#### BRIEF
What is the count of lines below that include "data"? Reply with nothing else.

━━━━━ INFORMATION PROVIDED ━━━━━

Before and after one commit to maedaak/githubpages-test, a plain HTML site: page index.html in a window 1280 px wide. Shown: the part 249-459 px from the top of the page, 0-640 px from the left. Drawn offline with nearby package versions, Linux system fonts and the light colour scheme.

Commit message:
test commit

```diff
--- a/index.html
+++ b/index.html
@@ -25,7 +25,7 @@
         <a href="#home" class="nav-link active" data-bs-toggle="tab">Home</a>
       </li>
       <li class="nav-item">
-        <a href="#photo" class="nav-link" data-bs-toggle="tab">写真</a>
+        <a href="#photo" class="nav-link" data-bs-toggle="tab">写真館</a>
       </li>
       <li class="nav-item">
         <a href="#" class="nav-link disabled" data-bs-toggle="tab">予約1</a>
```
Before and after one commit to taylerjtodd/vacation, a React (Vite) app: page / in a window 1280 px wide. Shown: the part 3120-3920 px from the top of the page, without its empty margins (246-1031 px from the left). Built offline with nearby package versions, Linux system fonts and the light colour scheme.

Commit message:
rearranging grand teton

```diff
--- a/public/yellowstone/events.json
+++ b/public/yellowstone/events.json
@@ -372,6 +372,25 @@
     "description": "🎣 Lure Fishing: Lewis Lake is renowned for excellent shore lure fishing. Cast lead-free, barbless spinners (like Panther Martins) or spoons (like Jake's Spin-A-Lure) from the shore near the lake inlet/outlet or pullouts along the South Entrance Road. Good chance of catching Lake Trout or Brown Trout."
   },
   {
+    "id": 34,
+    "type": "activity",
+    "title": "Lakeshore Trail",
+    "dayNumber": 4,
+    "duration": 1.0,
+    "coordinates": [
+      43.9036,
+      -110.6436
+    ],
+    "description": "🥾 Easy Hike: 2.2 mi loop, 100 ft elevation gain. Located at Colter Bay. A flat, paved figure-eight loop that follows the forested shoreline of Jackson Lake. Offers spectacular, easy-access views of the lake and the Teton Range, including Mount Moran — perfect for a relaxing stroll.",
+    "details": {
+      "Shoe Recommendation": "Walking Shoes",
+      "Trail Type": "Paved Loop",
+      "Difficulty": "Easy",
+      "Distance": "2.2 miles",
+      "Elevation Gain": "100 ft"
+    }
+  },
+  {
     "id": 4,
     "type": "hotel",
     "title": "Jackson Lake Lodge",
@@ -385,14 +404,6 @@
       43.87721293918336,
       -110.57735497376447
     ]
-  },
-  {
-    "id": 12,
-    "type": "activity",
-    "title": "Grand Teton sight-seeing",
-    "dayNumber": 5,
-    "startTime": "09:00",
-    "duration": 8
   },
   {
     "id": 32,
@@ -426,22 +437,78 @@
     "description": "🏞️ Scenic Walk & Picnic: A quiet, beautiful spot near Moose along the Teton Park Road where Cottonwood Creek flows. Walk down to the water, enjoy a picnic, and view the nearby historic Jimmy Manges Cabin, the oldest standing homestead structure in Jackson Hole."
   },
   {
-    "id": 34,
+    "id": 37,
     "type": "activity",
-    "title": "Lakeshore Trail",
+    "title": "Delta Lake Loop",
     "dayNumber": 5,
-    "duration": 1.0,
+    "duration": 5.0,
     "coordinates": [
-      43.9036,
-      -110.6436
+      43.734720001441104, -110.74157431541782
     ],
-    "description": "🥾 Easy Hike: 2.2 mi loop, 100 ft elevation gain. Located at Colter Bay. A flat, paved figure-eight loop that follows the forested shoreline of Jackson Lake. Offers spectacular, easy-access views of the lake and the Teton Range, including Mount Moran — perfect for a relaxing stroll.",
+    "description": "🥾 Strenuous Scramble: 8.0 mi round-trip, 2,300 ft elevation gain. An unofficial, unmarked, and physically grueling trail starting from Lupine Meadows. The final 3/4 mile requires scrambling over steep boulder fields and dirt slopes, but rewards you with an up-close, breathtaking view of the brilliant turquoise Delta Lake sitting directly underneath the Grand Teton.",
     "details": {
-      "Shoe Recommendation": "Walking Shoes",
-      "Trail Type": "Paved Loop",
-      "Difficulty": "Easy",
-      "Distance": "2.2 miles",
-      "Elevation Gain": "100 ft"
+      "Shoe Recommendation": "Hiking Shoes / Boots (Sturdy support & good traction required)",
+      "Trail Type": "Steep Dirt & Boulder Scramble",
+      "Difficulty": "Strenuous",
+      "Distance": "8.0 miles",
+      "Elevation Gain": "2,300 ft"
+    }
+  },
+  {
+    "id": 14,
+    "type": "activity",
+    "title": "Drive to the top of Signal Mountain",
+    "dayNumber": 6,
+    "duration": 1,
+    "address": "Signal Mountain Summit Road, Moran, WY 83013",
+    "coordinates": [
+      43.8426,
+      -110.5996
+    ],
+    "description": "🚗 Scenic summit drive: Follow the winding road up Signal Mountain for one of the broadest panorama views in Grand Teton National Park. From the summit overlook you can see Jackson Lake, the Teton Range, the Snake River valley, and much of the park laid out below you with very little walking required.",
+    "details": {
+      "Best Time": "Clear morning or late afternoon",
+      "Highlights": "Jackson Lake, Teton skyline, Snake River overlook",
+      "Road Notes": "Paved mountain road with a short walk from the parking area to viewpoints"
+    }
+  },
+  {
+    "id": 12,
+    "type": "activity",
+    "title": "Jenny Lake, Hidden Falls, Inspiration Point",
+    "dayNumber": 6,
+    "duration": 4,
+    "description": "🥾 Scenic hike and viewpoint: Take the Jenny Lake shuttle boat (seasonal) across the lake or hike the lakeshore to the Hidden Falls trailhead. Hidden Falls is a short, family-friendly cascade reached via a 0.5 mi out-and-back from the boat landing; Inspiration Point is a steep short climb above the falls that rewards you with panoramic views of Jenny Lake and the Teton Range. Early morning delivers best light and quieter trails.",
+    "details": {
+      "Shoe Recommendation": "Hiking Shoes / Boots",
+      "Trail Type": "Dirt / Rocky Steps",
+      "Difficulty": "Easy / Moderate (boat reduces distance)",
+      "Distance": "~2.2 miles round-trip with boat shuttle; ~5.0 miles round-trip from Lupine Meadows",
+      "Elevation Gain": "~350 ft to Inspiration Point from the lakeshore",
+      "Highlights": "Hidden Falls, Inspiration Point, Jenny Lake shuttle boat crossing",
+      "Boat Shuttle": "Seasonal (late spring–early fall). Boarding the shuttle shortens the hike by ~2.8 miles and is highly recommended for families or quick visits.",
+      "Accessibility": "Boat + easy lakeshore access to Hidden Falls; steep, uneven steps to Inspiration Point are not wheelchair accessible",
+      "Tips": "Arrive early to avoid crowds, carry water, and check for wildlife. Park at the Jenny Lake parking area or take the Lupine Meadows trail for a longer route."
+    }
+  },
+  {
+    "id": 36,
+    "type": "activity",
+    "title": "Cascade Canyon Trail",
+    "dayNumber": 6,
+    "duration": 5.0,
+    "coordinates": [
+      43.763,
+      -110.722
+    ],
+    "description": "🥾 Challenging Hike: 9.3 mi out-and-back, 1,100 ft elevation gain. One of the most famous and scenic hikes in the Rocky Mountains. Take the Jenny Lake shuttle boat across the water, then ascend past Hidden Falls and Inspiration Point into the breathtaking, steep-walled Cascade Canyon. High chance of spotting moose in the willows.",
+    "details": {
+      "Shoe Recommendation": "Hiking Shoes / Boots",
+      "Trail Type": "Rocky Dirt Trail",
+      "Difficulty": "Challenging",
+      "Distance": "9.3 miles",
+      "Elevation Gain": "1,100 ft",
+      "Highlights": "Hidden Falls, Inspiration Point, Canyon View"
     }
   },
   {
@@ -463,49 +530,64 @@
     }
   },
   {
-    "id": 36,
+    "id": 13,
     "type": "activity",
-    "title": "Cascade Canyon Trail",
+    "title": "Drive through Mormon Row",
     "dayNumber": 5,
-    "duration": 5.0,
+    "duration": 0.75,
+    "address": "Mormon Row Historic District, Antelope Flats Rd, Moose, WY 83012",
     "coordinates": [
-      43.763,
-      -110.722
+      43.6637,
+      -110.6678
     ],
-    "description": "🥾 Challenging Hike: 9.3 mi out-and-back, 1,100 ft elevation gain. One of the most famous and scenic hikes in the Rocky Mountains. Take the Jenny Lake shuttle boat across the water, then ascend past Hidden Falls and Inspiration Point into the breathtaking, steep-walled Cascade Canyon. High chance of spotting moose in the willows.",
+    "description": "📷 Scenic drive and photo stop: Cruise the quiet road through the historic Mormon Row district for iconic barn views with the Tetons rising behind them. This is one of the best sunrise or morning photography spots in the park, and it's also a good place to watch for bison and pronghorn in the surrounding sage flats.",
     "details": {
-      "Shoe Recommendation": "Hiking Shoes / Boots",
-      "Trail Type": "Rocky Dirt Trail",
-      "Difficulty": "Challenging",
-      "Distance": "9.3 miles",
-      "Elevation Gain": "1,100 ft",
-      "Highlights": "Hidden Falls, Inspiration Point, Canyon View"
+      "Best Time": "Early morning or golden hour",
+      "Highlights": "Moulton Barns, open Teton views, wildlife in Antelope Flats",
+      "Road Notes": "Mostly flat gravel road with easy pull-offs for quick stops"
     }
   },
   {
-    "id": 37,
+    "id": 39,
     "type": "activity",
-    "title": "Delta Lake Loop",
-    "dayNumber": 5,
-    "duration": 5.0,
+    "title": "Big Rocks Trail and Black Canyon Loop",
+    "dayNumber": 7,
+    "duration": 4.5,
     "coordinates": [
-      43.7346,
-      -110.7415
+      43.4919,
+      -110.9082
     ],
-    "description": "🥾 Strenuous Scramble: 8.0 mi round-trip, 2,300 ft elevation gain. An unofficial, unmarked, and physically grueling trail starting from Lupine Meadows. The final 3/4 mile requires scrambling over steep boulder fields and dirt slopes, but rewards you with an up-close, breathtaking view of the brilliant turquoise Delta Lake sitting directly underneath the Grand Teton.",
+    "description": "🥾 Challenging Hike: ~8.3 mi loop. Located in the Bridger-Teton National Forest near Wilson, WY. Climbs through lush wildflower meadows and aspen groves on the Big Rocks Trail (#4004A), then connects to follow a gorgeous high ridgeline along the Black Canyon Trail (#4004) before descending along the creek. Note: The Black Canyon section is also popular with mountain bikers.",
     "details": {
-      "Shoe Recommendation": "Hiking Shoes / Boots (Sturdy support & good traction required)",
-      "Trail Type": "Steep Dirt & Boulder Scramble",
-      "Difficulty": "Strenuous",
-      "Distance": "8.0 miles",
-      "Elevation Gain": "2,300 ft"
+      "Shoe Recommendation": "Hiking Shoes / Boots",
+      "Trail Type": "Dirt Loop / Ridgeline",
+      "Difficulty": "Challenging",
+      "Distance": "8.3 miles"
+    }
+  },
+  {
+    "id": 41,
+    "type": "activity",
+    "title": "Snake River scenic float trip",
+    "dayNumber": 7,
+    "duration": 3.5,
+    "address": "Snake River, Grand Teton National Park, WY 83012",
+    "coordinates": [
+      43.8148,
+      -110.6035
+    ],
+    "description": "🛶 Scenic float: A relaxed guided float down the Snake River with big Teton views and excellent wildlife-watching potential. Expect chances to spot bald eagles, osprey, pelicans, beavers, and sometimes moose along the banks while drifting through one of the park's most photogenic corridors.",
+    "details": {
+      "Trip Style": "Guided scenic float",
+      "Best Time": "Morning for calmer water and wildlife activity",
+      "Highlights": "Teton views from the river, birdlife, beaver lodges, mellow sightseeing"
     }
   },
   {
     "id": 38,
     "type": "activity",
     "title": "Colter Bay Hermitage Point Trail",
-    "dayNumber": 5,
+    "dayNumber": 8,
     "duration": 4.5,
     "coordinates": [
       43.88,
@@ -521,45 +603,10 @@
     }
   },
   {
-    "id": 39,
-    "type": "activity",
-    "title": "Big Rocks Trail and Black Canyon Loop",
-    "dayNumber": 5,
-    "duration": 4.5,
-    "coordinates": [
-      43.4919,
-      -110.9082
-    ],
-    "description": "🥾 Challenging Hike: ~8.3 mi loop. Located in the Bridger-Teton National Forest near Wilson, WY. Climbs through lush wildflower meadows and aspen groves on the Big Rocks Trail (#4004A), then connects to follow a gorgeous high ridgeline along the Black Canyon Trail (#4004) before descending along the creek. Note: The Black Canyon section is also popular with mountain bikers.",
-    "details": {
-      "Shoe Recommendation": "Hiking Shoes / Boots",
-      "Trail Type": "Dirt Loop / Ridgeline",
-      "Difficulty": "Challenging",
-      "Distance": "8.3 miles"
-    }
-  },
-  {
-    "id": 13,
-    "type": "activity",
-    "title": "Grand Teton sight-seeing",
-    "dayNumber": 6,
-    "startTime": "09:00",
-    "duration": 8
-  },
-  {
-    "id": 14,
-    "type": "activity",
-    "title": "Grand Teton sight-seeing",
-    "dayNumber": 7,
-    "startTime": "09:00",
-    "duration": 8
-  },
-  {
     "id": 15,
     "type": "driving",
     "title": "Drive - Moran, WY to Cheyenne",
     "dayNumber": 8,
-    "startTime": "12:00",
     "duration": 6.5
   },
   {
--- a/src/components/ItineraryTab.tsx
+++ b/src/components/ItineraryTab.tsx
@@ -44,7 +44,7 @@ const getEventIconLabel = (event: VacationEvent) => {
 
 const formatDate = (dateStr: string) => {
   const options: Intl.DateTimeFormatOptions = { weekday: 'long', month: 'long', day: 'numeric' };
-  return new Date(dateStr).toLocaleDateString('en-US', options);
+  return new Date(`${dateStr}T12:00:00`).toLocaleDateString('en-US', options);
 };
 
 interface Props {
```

━━━━━

#### ANSWER TO THIS TASK
4